[Change detection outputs]
=== Section Start ===
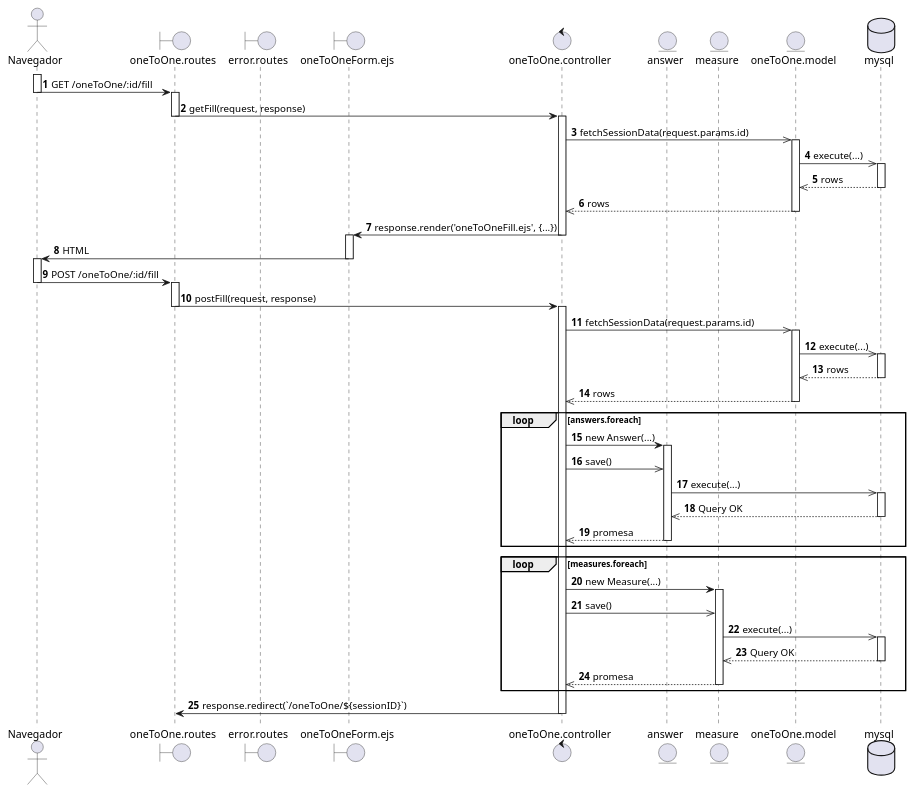
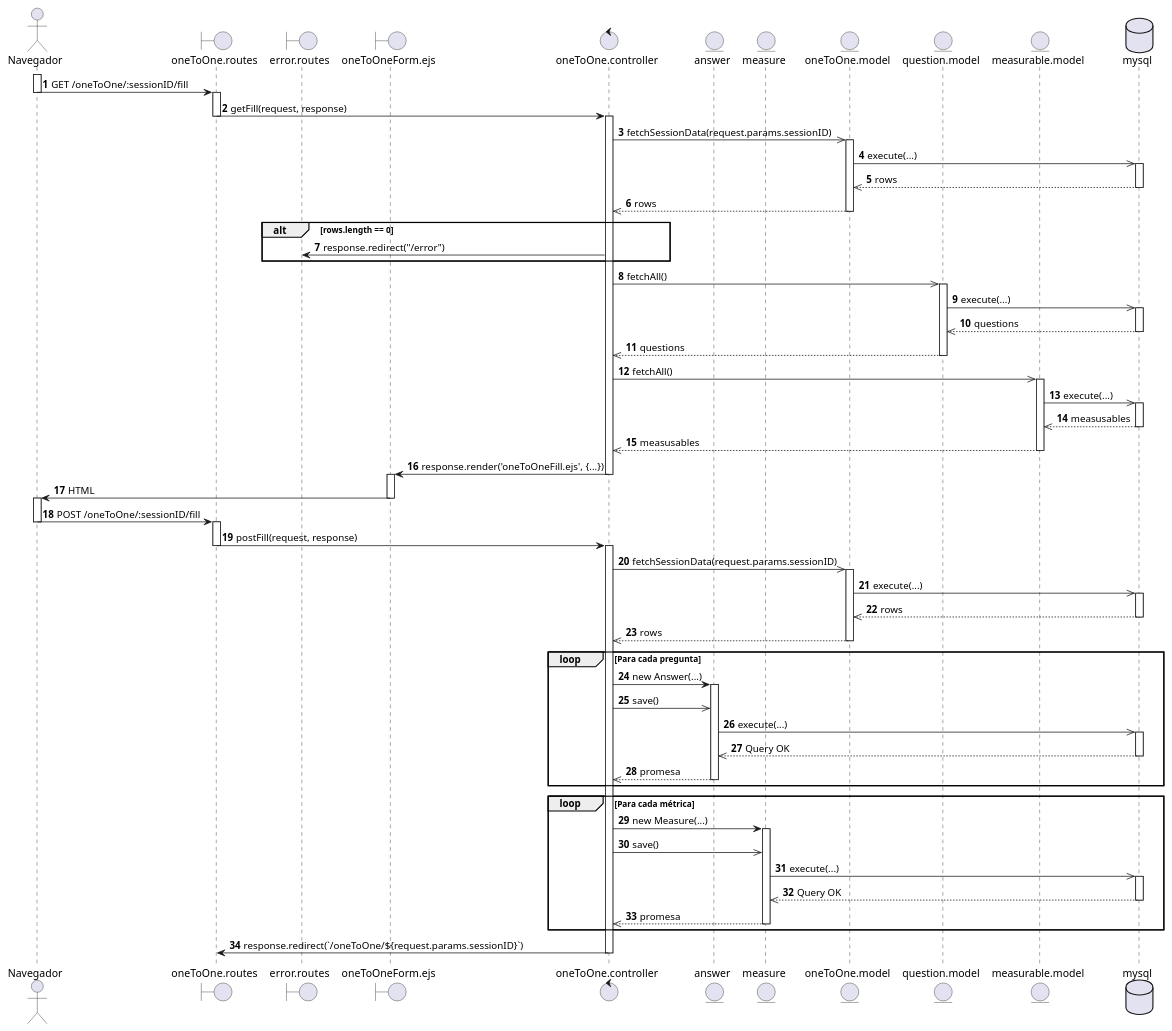
The diagram in diagrams/Casos de Uso/mundo req fun/Diagramas secuencia/CU34.puml (EdCanCe/WorkCells), drawn with PlantUML before and after one commit. The commit also changed 10 other files, not shown here.

```diff
--- a/diagrams/Casos de Uso/mundo req fun/Diagramas secuencia/CU34.puml
+++ b/diagrams/Casos de Uso/mundo req fun/Diagramas secuencia/CU34.puml
@@ -1,87 +1,111 @@
 @startuml
 actor Navegador
 boundary "oneToOne.routes" as Routes
 boundary "error.routes" as Error
 boundary "oneToOneForm.ejs" as Ejs
 control "oneToOne.controller" as Controller
 entity "answer" as Answer
 entity "measure" as Measure
 entity "oneToOne.model" as Model
+entity "question.model" as Question
+entity "measurable.model" as Measurable
 database "mysql" as MySQL
 
 autonumber
 
 activate Navegador
-Navegador -> Routes  : GET /oneToOne/:id/fill
+Navegador -> Routes  : GET /oneToOne/:sessionID/fill
 deactivate Navegador
 
 activate Routes 
 Routes  -> Controller : getFill(request, response)
 deactivate Routes 
 
 activate Controller
 
-Controller ->> Model : fetchSessionData(request.params.id)
+Controller ->> Model : fetchSessionData(request.params.sessionID)
 activate Model
 Model ->> MySQL : execute(...)
 activate MySQL
 MySQL -->> Model : rows
 deactivate MySQL
 Model -->> Controller : rows
+deactivate Model
 
-deactivate Model
+alt rows.length == 0
+    Controller -> Error : response.redirect("/error")
+end
+
+Controller ->> Question : fetchAll()
+activate Question
+Question ->> MySQL : execute(...)
+activate MySQL
+MySQL -->> Question : questions
+deactivate MySQL
+Question -->> Controller : questions
+deactivate Question
+
+Controller ->> Measurable : fetchAll()
+activate Measurable
+Measurable ->> MySQL : execute(...)
+activate MySQL
+MySQL -->> Measurable : measusables
+deactivate MySQL
+Measurable -->> Controller : measusables
+deactivate Measurable
+
 
 Controller -> Ejs : response.render('oneToOneFill.ejs', {...})
 deactivate Controller
 
 activate Ejs
 Ejs -> Navegador : HTML
 deactivate Ejs
 
 activate Navegador
-Navegador -> Routes  : POST /oneToOne/:id/fill
+Navegador -> Routes  : POST /oneToOne/:sessionID/fill
 deactivate Navegador
 
 activate Routes 
 Routes  -> Controller : postFill(request, response)
 deactivate Routes 
 
 activate Controller
 
-Controller ->> Model : fetchSessionData(request.params.id)
+Controller ->> Model : fetchSessionData(request.params.sessionID)
 activate Model
 Model ->> MySQL : execute(...)
 activate MySQL
 MySQL -->> Model : rows
 deactivate MySQL
 Model -->> Controller : rows
 deactivate Model
 
-loop answers.foreach
+loop Para cada pregunta
     Controller -> Answer : new Answer(...)
     activate Answer
     Controller ->> Answer : save()
     Answer ->> MySQL : execute(...)
     activate MySQL
     MySQL -->> Answer : Query OK
     deactivate MySQL
     Answer -->> Controller : promesa
     deactivate Answer
 end
 
-loop measures.foreach
+loop Para cada métrica
     Controller -> Measure : new Measure(...)
     activate Measure
     Controller ->> Measure : save()
     Measure ->> MySQL : execute(...)
     activate MySQL
     MySQL -->> Measure : Query OK
     deactivate MySQL
     Measure -->> Controller : promesa
     deactivate Measure
 end
 
-Controller -> Routes  : response.redirect(`/oneToOne/${sessionID}`)
+Controller -> Routes  : response.redirect(`/oneToOne/${request.params.sessionID}`)
 deactivate Controller
 
 @enduml
```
=== Section End ===
▶ Task item
Look through the entries above; copy each line where the string "measusables" appears.

▶ Result for this task
+MySQL -->> Measurable : measusables
+Measurable -->> Controller : measusables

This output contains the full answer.